§ **EXERCISE AIM**: Scan the material below and count each line with the string "data". Reply with the count alone.
# # #
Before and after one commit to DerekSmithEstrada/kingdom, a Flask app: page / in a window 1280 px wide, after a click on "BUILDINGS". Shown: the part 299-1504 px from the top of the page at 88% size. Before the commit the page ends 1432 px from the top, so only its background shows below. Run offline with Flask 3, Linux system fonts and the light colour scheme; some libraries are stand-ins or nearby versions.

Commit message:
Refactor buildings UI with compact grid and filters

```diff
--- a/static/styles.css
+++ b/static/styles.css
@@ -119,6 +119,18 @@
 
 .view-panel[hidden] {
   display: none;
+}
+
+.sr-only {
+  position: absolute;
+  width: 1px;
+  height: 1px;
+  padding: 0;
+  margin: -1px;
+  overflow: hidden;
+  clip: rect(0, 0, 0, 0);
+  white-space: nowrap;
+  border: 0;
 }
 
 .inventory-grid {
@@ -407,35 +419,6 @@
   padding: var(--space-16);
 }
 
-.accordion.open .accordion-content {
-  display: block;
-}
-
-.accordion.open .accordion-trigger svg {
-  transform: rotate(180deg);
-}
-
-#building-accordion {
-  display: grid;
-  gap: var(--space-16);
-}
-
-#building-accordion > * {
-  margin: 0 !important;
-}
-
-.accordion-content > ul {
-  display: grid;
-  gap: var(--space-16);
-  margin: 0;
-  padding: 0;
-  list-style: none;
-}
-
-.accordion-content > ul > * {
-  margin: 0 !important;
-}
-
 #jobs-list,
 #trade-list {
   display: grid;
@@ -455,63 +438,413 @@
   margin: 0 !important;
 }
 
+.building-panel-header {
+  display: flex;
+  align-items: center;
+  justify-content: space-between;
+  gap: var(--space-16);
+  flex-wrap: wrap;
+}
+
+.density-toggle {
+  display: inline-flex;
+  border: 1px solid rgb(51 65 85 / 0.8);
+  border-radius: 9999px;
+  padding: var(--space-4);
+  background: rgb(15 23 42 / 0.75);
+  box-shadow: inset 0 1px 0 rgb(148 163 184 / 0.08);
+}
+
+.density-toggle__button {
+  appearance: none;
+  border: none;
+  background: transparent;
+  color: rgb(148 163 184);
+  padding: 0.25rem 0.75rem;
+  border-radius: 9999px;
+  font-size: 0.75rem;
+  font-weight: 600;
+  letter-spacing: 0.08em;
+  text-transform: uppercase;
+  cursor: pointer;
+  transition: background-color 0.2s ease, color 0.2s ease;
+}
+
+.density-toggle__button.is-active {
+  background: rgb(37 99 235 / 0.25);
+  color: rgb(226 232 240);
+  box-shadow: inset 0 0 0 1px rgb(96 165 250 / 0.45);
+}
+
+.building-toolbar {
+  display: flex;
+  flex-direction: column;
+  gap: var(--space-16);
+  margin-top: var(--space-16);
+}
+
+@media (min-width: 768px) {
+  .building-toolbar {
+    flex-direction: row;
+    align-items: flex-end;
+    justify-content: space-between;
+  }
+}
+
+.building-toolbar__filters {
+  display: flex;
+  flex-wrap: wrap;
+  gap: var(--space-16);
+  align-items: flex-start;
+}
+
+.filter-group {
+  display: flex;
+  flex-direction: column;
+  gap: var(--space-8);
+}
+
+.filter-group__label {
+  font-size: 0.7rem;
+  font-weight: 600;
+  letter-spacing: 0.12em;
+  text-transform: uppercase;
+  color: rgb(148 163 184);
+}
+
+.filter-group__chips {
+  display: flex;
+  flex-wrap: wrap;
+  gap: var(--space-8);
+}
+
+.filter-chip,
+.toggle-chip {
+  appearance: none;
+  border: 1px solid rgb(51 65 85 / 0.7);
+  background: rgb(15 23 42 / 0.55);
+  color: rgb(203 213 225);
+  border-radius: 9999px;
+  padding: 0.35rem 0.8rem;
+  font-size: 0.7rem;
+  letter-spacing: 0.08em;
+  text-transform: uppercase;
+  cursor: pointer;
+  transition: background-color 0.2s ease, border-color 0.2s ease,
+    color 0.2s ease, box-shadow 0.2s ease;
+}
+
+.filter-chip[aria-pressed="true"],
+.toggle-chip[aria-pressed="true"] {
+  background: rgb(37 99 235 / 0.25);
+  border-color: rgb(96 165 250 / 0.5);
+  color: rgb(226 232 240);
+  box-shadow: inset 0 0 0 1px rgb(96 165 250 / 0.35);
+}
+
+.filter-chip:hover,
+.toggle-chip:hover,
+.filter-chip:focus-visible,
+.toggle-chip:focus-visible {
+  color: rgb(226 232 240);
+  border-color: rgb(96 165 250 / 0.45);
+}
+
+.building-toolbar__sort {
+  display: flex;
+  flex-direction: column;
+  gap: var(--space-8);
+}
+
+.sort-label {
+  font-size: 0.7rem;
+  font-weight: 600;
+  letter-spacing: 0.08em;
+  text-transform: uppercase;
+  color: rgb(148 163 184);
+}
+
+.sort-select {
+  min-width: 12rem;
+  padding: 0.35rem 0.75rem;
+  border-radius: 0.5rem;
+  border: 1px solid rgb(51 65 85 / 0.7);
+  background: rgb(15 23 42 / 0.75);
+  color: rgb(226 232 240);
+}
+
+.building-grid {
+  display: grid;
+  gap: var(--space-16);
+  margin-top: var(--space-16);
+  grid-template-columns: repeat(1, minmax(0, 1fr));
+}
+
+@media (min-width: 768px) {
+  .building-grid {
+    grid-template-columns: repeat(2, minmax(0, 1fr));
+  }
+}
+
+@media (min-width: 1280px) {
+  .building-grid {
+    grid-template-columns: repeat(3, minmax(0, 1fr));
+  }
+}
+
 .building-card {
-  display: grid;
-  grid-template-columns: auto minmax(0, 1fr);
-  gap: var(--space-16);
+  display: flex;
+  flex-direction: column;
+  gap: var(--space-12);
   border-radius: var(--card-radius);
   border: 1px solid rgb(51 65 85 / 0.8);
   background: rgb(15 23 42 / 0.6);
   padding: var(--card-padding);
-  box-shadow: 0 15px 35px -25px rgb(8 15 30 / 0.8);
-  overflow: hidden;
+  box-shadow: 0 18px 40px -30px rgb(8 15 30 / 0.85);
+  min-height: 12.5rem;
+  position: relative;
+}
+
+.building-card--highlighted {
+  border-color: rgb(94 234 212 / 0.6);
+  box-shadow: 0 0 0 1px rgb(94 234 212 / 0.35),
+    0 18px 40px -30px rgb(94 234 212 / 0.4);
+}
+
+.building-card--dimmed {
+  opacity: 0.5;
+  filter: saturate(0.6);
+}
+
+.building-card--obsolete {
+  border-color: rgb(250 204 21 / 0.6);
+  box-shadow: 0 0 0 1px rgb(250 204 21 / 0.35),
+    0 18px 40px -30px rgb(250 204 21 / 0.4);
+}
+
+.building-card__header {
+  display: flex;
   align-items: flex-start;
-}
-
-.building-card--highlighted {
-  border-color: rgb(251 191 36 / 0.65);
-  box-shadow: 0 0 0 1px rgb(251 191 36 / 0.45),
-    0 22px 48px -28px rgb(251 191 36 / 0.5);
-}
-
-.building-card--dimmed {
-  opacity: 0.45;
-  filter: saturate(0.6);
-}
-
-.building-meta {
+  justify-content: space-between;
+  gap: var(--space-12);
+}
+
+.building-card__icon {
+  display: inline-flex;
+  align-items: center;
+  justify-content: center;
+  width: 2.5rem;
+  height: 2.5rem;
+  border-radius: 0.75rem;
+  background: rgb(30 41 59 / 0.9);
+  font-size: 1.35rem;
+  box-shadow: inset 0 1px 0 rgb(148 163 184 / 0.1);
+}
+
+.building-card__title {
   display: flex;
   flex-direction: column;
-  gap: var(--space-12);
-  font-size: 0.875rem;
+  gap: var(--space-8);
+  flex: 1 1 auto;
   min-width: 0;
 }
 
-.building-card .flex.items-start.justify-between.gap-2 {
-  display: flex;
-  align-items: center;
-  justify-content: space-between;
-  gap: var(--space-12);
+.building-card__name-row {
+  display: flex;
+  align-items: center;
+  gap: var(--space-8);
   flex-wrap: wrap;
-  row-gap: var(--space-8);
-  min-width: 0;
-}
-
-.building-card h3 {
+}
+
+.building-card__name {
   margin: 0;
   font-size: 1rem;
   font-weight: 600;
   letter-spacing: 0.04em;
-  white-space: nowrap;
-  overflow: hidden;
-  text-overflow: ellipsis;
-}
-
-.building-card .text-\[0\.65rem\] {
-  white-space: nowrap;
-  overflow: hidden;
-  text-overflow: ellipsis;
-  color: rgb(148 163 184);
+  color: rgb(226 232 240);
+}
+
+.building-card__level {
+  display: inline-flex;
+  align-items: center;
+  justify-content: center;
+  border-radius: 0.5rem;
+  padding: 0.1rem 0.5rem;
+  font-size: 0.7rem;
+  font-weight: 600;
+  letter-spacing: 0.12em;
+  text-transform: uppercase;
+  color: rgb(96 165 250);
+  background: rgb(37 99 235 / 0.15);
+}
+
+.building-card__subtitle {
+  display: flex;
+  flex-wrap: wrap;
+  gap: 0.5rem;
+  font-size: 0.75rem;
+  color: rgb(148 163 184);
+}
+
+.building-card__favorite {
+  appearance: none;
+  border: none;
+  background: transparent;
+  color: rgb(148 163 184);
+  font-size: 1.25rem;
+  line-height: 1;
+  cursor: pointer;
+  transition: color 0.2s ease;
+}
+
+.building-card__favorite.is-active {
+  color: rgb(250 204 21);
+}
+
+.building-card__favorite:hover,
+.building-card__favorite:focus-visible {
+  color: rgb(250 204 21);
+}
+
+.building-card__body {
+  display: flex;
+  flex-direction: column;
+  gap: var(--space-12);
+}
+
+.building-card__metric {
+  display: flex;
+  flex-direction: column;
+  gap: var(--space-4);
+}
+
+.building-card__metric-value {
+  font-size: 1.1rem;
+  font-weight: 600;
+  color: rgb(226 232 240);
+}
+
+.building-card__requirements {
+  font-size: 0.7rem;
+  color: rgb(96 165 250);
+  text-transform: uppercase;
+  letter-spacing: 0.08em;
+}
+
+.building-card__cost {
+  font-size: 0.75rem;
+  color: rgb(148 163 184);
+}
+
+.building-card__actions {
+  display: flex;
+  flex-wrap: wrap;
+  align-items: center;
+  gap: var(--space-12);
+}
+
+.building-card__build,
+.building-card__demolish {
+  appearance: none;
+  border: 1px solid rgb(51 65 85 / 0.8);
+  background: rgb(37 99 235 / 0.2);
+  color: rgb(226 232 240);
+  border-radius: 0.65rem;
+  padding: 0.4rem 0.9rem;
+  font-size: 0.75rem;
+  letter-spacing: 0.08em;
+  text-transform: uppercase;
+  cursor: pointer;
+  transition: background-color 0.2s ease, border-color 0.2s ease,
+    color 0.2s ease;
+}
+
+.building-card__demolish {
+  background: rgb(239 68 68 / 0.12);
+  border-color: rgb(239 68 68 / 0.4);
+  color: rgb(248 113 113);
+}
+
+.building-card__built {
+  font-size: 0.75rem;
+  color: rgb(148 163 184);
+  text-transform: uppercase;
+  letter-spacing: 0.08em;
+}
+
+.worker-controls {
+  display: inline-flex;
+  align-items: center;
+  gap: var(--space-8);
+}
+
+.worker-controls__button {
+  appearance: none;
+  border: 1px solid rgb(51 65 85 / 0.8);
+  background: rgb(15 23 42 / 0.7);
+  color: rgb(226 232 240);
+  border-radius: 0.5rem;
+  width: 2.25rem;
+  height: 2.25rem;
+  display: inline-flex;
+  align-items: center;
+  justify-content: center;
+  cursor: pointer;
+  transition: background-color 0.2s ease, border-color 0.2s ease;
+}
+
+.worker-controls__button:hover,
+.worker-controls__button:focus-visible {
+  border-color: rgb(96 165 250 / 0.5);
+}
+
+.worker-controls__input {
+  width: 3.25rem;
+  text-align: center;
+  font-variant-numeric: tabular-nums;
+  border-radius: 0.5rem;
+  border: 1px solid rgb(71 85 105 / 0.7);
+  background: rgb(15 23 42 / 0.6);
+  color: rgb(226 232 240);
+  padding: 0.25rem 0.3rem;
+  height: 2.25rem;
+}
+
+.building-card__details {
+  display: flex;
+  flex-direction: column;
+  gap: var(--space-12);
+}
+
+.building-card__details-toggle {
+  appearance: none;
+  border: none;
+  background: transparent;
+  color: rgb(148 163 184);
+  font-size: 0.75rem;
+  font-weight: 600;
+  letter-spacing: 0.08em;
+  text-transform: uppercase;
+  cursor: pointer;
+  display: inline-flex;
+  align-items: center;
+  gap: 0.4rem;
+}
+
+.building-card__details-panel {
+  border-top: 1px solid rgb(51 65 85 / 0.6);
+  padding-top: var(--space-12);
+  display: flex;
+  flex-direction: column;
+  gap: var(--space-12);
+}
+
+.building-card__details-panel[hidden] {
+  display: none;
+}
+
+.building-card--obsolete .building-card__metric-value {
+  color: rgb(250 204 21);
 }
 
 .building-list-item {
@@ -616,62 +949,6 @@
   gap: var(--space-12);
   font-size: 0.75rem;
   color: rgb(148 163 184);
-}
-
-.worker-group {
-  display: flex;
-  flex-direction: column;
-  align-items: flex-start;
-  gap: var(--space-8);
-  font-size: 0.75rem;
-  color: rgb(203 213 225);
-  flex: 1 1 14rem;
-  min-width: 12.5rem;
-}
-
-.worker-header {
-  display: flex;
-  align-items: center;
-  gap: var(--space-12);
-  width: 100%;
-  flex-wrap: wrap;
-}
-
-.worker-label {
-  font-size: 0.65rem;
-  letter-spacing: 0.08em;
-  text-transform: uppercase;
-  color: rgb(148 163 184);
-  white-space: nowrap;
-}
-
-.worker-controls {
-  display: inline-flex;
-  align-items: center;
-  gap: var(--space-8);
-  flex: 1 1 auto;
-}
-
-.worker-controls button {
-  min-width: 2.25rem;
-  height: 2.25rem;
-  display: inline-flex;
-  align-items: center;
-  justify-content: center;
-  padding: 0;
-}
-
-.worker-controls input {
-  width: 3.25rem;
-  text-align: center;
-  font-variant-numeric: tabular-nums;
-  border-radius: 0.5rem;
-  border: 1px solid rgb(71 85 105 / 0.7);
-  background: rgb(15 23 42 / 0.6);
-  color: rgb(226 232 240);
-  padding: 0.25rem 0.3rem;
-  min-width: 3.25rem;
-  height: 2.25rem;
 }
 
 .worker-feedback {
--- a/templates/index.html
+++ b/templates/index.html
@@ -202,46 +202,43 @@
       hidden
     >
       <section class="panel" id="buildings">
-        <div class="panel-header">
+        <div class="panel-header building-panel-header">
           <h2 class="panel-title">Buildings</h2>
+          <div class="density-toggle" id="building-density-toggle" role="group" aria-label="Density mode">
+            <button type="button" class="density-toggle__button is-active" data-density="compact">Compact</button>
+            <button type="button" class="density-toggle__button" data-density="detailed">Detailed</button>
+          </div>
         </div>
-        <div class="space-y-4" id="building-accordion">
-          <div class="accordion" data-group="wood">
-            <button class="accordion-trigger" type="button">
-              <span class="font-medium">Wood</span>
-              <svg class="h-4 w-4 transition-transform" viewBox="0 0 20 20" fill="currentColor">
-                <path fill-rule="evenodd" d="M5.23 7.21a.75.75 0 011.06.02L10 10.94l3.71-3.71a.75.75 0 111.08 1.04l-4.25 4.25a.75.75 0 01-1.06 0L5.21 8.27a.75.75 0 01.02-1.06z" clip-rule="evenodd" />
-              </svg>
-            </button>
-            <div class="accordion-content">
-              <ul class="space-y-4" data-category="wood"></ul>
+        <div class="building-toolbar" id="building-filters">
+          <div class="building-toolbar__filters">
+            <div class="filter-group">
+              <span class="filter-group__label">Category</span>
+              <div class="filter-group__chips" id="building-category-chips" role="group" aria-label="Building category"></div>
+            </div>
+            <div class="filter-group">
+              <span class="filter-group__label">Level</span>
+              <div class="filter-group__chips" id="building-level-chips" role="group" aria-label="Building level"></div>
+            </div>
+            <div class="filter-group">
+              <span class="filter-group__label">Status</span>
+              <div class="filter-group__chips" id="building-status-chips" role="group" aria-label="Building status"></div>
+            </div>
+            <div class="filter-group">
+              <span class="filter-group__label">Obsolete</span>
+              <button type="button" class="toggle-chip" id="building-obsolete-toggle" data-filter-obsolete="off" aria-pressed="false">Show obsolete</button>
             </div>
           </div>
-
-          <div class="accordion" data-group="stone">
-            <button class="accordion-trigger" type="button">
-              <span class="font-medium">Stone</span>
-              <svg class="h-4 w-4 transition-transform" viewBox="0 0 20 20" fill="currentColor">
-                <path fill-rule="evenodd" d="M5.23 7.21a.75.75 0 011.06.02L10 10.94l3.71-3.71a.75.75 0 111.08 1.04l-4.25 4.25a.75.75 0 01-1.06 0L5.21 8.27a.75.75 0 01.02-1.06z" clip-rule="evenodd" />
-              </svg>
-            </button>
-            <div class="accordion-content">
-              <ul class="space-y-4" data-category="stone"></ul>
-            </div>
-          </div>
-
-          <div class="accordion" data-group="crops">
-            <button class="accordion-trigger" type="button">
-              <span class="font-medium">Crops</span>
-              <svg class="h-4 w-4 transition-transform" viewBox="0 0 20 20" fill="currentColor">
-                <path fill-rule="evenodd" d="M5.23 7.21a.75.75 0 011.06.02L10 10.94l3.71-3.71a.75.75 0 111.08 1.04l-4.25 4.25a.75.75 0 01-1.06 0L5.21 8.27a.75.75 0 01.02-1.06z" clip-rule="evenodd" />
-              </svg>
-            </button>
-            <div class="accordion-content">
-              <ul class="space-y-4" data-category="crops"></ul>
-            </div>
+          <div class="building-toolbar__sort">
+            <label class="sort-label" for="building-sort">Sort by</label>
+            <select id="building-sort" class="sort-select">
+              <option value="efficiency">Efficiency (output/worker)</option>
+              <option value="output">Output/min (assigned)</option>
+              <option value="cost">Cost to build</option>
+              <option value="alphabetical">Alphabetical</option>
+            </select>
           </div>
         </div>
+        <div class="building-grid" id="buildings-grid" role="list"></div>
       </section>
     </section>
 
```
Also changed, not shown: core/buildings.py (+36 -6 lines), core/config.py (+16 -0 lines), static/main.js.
# # #
§ **WRITTEN RESPONSE**: 9